--- START ---
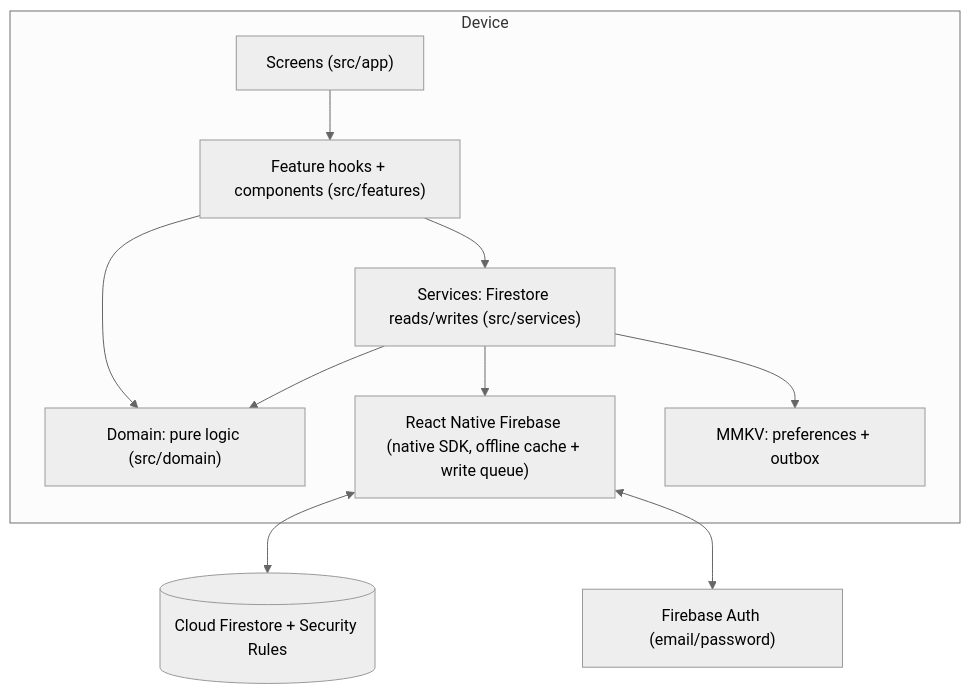
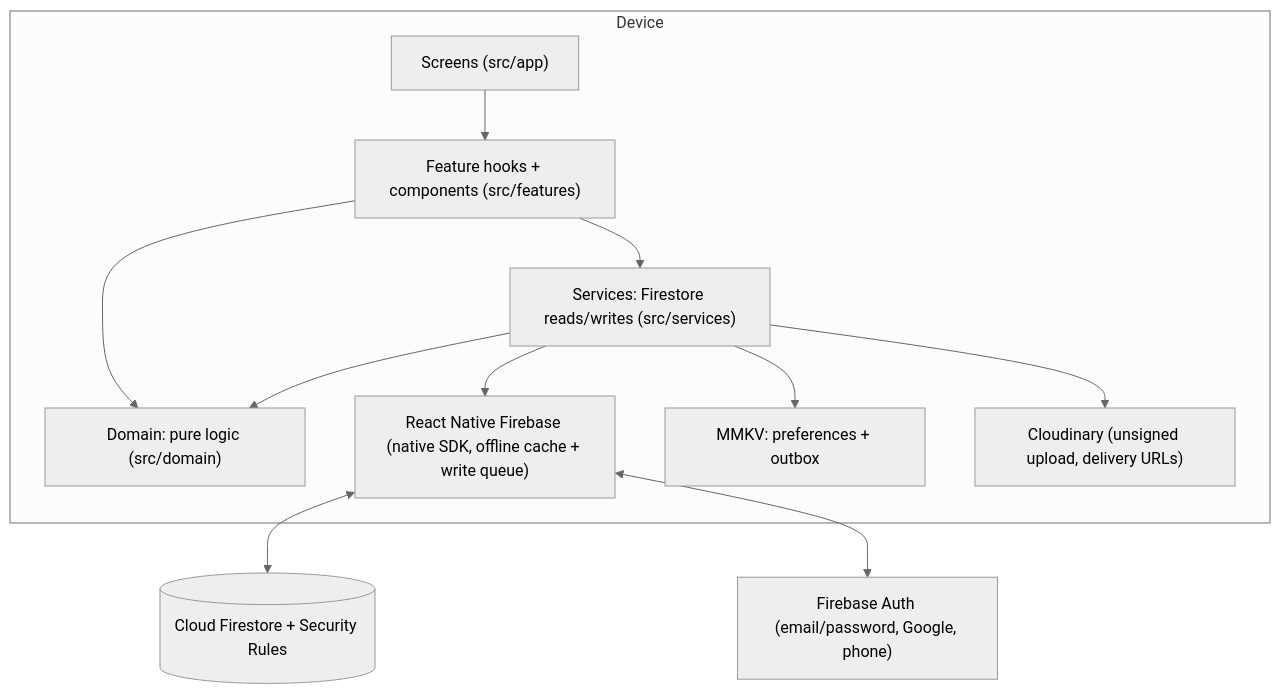
One commit to salihcodev/bmh changed the diagram in docs/architecture.md. Above: the diagram before and after it, drawn with Mermaid (neutral theme). The commit also changed other lines of this file and 6 other files, not shown here.

Commit message:
R9: docs (schema, architecture, security, decisions, design system), honest test report, live rules re-deployed and verified

````diff
--- a/docs/architecture.md
+++ b/docs/architecture.md
@@ -9,13 +9,14 @@
 ```mermaid
 flowchart TB
   subgraph Device
     UI["Screens (src/app)"] --> Features["Feature hooks + components (src/features)"]
     Features --> Services["Services: Firestore reads/writes (src/services)"]
     Features --> Domain["Domain: pure logic (src/domain)"]
     Services --> Domain
     Services --> RNFB["React Native Firebase (native SDK, offline cache + write queue)"]
     Services --> MMKV["MMKV: preferences + outbox"]
+    Services --> Cloudinary["Cloudinary (unsigned upload, delivery URLs)"]
   end
   RNFB <--> Firestore[("Cloud Firestore + Security Rules")]
-  RNFB <--> Auth["Firebase Auth (email/password)"]
+  RNFB <--> Auth["Firebase Auth (email/password, Google, phone)"]
 ```
````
--- END ---
• [Requirement] Lines before the one containing "(unsigned upload, delivery" are to be left out; that line and every line after it through the end of the data should be copied exactly.

• [Answer for this exercise]
+    Services --> Cloudinary["Cloudinary (unsigned upload, delivery URLs)"]
   end
   RNFB <--> Firestore[("Cloud Firestore + Security Rules")]
-  RNFB <--> Auth["Firebase Auth (email/password)"]
+  RNFB <--> Auth["Firebase Auth (email/password, Google, phone)"]
 ```
````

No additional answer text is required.